I agree with everything you said in relation to the Calvel quote, except the part about the carbonic acid, about which I have no special knowledge. The matter of enzyme versus yeast performance comes up from time to time on the forum. One of the earliest posts on this subject came from member pizzanapoletana (Marco), a Neapolitan dough expert and student of that style, at Reply 125 at http://www.pizzamaking.com/forum/index.php/topic,1298.msg13410/topicseen.html#msg13410
Professor Calvel, at page 56 of his book, also talks about how to remedy a problem with low residual sugar, which is something that Ryan might find of interest:
"Whether doughs are leavened with a poolish
, by levain-levure
(sponge and dough), or with pate fermentee
, whenever they undergo an excess of maturation or fermentation it is a good practice to remedy in advance the resulting lack of residual sugars. To do this, add from 0.1% to 0.2% malt extract during mixing--or on very rare occasions from 0.3% to 0.5% sucrose--to reestablish the proper sugar balance."
The malt extract to which Professor Calvel refers in the above quote is diastatic malt, not non-diastatic malt. A similar recommendation on the use of diastatic malt is also made by Didier Rosada toward the end of his article at http://web.archive.org/web/20050829015510/www.cafemeetingplace.com/archives/food4_dec2004.htm
, but his recommended usage is 0.5-1%. I once had an interesting discussion with a technical person at the largest U.S. producer of malt products and my recollection is that he recommended around 2-3% (I neglected to ask him, however, whether he was referring to the dry or liquid form of the diastatic malt.) According to the article on malt at http://www.pizzamaking.com/forum/index.php/topic,8308.msg71658.html#msg71658

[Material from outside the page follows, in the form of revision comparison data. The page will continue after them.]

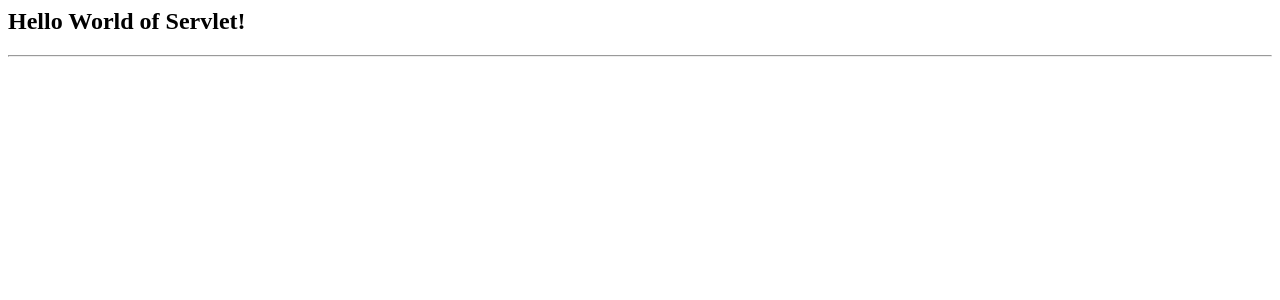
Repository: Catalyst-OTU/Java_Works
Page: http://localhost/ServletBasic/HelloWorldServlet
An editor plug-in stored every save of this project. The page is shown before and after the next save, followed by the edit.
The browser window is 1280 px wide. The pictures show the whole page.
The page is served by Tomcat 9. Other server files are loaded and not shown.

Above is the page before, as saved 2021-01-26 20:53:08.

### ServletBasic/src/com/trainings/servlets/HelloWorldServlet.java
package com.trainings.servlets;

import java.io.IOException;
import java.io.PrintWriter;

import javax.servlet.ServletException;
import javax.servlet.annotation.WebServlet;
import javax.servlet.http.HttpServlet;
import javax.servlet.http.HttpServletRequest;
import javax.servlet.http.HttpServletResponse;

/**
 * Servlet implementation class HelloWorldServlet
 */
@WebServlet("/HelloWorldServlet")
public class HelloWorldServlet extends HttpServlet {
	private static final long serialVersionUID = 1L;

    /**
     * @see HttpServlet#HttpServlet()
     */
    public HelloWorldServlet() {
        super();
        // TODO Auto-generated constructor stub
    }



	protected void doGet(HttpServletRequest request, HttpServletResponse response) throws ServletException, IOException {

		//Step1. set the context type
		response.setContentType("text/html");
		//Step2. get the printlnwriter
		PrintWriter out = response.getWriter();
		//Step3. generate the HTML content
		out.println("<html><body>");
		out.println("<h2> Hello World of Servlet! </h2>");
		out.println("<hr>");
		out.println("<The time on the Server is: " + new java.util.Date());

		out.println("</body></html>");
	}


	protected void doPost(HttpServletRequest request, HttpServletResponse response) throws ServletException, IOException {

		doGet(request, response);
	}

}

After the next save:
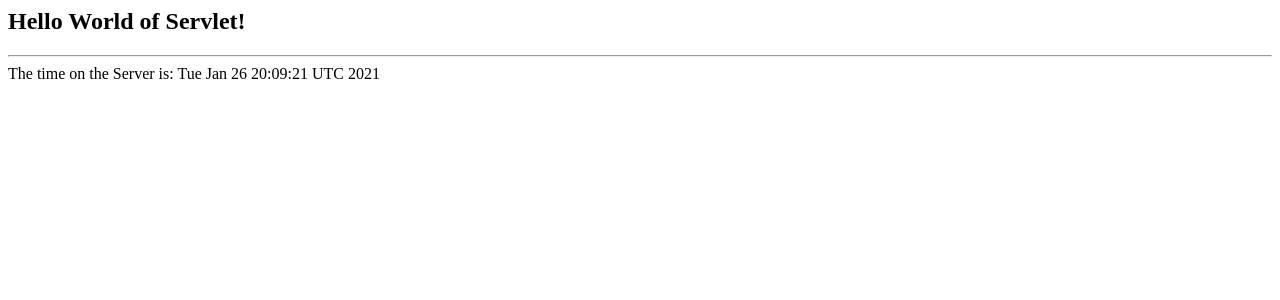
Saved 116 s later.
--- a/ServletBasic/src/com/trainings/servlets/HelloWorldServlet.java
+++ b/ServletBasic/src/com/trainings/servlets/HelloWorldServlet.java
@@ -36,7 +36,7 @@ public class HelloWorldServlet extends HttpServlet {
 		out.println("<html><body>");
 		out.println("<h2> Hello World of Servlet! </h2>");
 		out.println("<hr>");
-		out.println("<The time on the Server is: " + new java.util.Date());
+		out.println("The time on the Server is: " + new java.util.Date());
 
 		out.println("</body></html>");
 	}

, one should be able to replace one half of the formula sugar with diastatic malt. In my experiments with diastatic malt, I used it on the low side and found that the results were not much improved. I perhaps should have used more but I was concerned that the dough would become excessively slack from overuse of the diastatic malt. Ryan (Gags) might want to keep these considerations in mind if he decides to continue to use his cold fermentation version of JerryMac's recipe.
There have been experiments, including one by me, to try to increase the residual levels of sugars in a water-flour mixture by giving the alpha/beta amylase enzymes more time to work on sugar conversion. See, for example, Reply 69 at http://www.pizzamaking.com/forum/index.php/topic,7740.msg66521.html#msg66521
and also the thread at http://www.pizzamaking.com/forum/index.php/topic,7770.msg66722.html#msg66722
I'm sure that JerryMac will confirm all of the above when he reads this post and the few that preceded it. He will perhaps ask us to never darken the door of this thread again